I’ve been walking around Washington, D.C. for the last three and 1/2 hours, mostly near the Dupont Circle area and along K Street and N Street and that general thing, and I’m just not feeling that old pin-striped, power-elite, uptown-and-connected vibration that I recall from my visit here in ’94. There are too many tourist-schlub types, and most of them are poorly-dressed with ordinary faces and (I’ll bet) not all that much to say. It doesn’t feel right. Being here has made me want to fly to Vienna or Paris.


Friday, 10.29, 8:25 pm.

Friday, 10.29, 7:10 pm.

There used to be a kind of hush all over Washington — a vibe that told you “like it or not, this is where the power is, and where the best minds and the great statesmen and the slickest hustlers and wheeler-dealers live and operate.” Now the vibe says, “Haw! Yo, dude, three Blue Moons and two Jack Daniels neat!”

This is Washington D.C. — a place that used to stand for something. Now it looks like a town that Senator John Blutarsky took over and remade in his own image. America has largely become a nation of mallbilly pudge-bottoms and commoners with meager educations, and dressed in ugly-ass T-shirts and man-shorts and bad pigtails and grotesque Foot Locker cross-training shoes.

A barrel-chested guy got out of a taxi on Pennsvlvania Avenue and he looked like Akim Tamiroff with a Van Dyke beard, and the woman with him looked like a Las Vegas slut with too much make-up. Even the storied Tabard Inn felt just a tiny bit downmarketed. Pudgy middle-aged people were hanging out in the bar and going “blah, blah, blah, blah” — they looked and sounded like real-estate agents from Trenton.

If you’re not “in” with the connected government crowd (like me), Washington, D.C. is basically a hick town with large boulevards and big government buildings and tens of thousands of beefy-bodied, T-shirt-wearing, under-dressed dorks walking around and slurping beers. It’s not cool. It’s turned into Fairfax, Virginia or…whatever, Scranton, Pennsylvania.

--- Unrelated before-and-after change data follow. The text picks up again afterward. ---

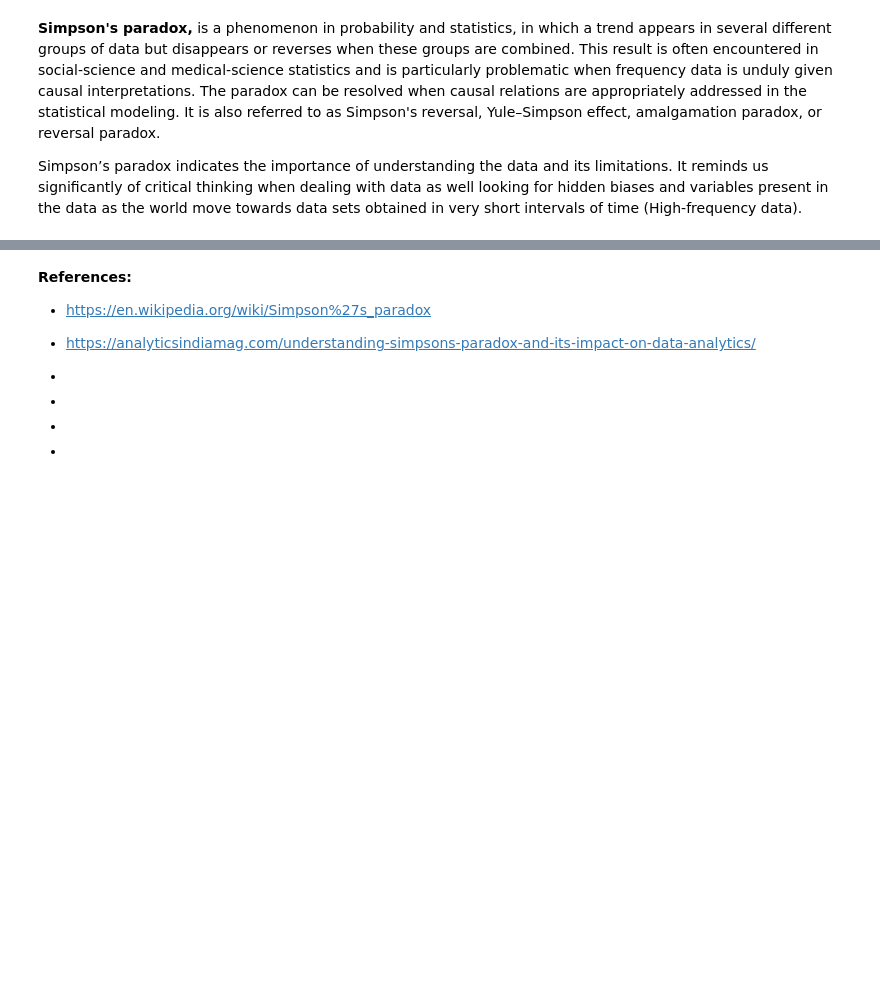
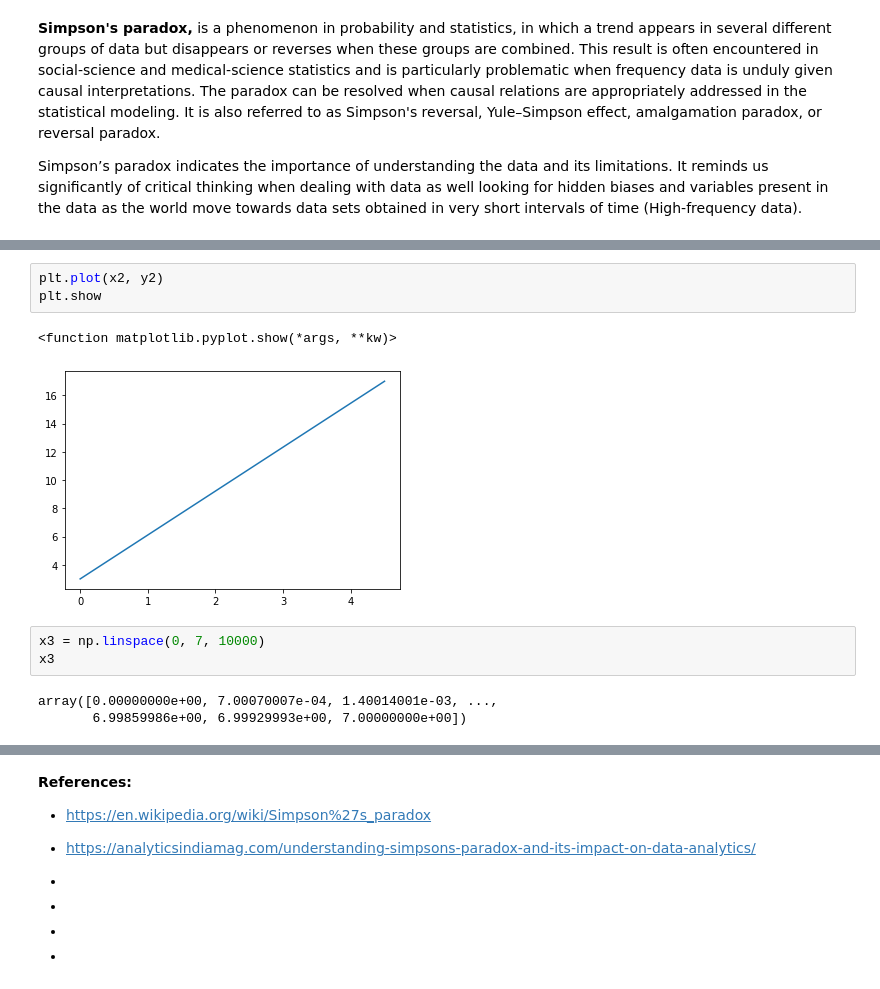
Before and after one commit to radekv23/Tasks-2020, a Jupyter notebook: Tasks.ipynb, the cells around one changed output, grey strips where cells are left out. Saved outputs shown, nothing was run; the diff lists cells and outputs as text; blank space fills up the shorter version.

```diff
--- a/Tasks.ipynb
+++ b/Tasks.ipynb
@@ -349,0 +364,12 @@ plt.show
+# %%
+plt.plot(x2, y2)
+plt.show
+# %% [output]
+<function matplotlib.pyplot.show(*args, **kw)>
+[figure, added]
+# %%
+x3 = np.linspace(0, 7, 10000)
+x3
+# %% [output]
+array([0.00000000e+00, 7.00070007e-04, 1.40014001e-03, ...,
+       6.99859986e+00, 6.99929993e+00, 7.00000000e+00])
```
Also changed, not shown: parts of 26 cells of this notebook.
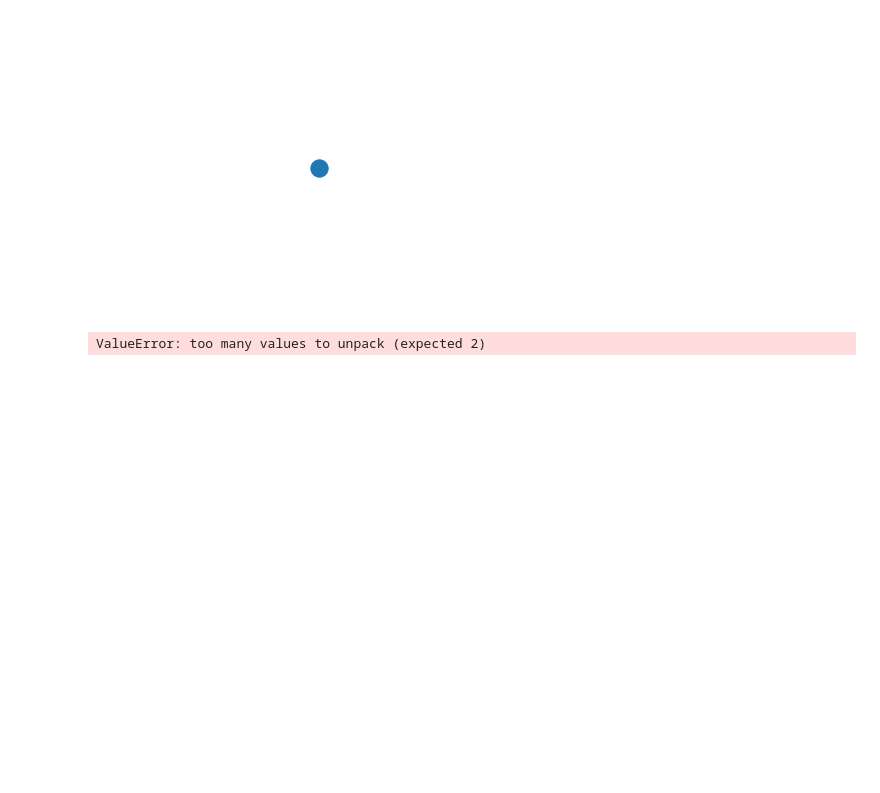
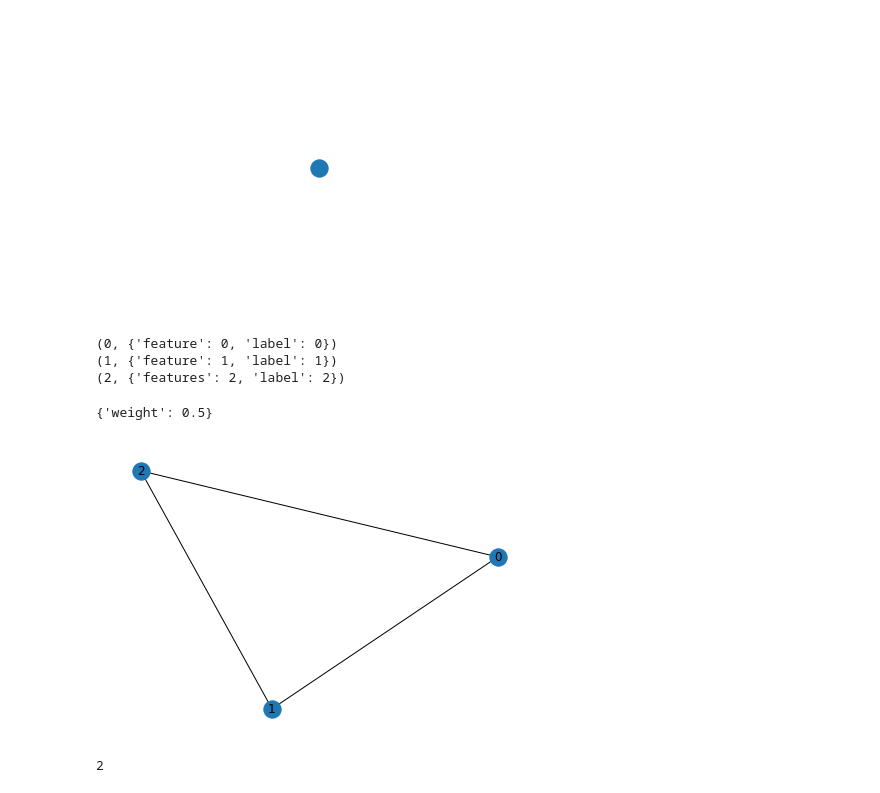
Before and after one commit to fsl42/CS224W, a Jupyter notebook: lec1.ipynb, the cells around one changed output. Saved outputs shown, nothing was run; the diff lists cells and outputs as text; code cells hidden in the pictures; blank space fills up the shorter version.

```diff
--- a/lec1.ipynb
+++ b/lec1.ipynb
@@ -37,9 +38,30 @@ node 0 has the attribute {'feature': 0, 'label': 0}
 [figure]
 # %%
 #添加多个带有attributes的nodes
-G.add_nodes_from([(1,{"feature":1,"label":1}),(2,{"features":2,"label":2}))])
+G.add_nodes_from(((1,{"feature":1,"label":1}),(2,{"features":2,"label":2})))
 #data=True会返回node的attributes
 for node in G.nodes(data=True):
     print(node)
 # %% [output]
-ValueError: too many values to unpack (expected 2)
+(0, {'feature': 0, 'label': 0})
+(1, {'feature': 1, 'label': 1})
+(2, {'features': 2, 'label': 2})
+# %%
+G.add_edge(0,1,weight=0.5)
+edge_0_1_attr=G.edges[(0,1)]
+G.edges[0,1]
+# %% [output]
+{'weight': 0.5}
+# %%
+G.add_edges_from([(1,2,{"weight":0.3}),(2,0,{"weight":0.3})])
+G.edges()
+num_edges=G.number_of_edges()
+# %%
+nx.draw(G,with_labels=True)
+# %% [output]
+[figure, added]
+# %%
+node_id=1
+G.degree[node_id]
+# %% [output]
+2
```
Also changed, not shown: parts of 12 cells of this notebook, 4 other files.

Where’s the Washington of lore and legend? If the ghost of Jack Kennedy was to return here for one day in the manner of Billy Bigelow, he would say, “This is what America has come to? Get me out of here. I want to be dead again.”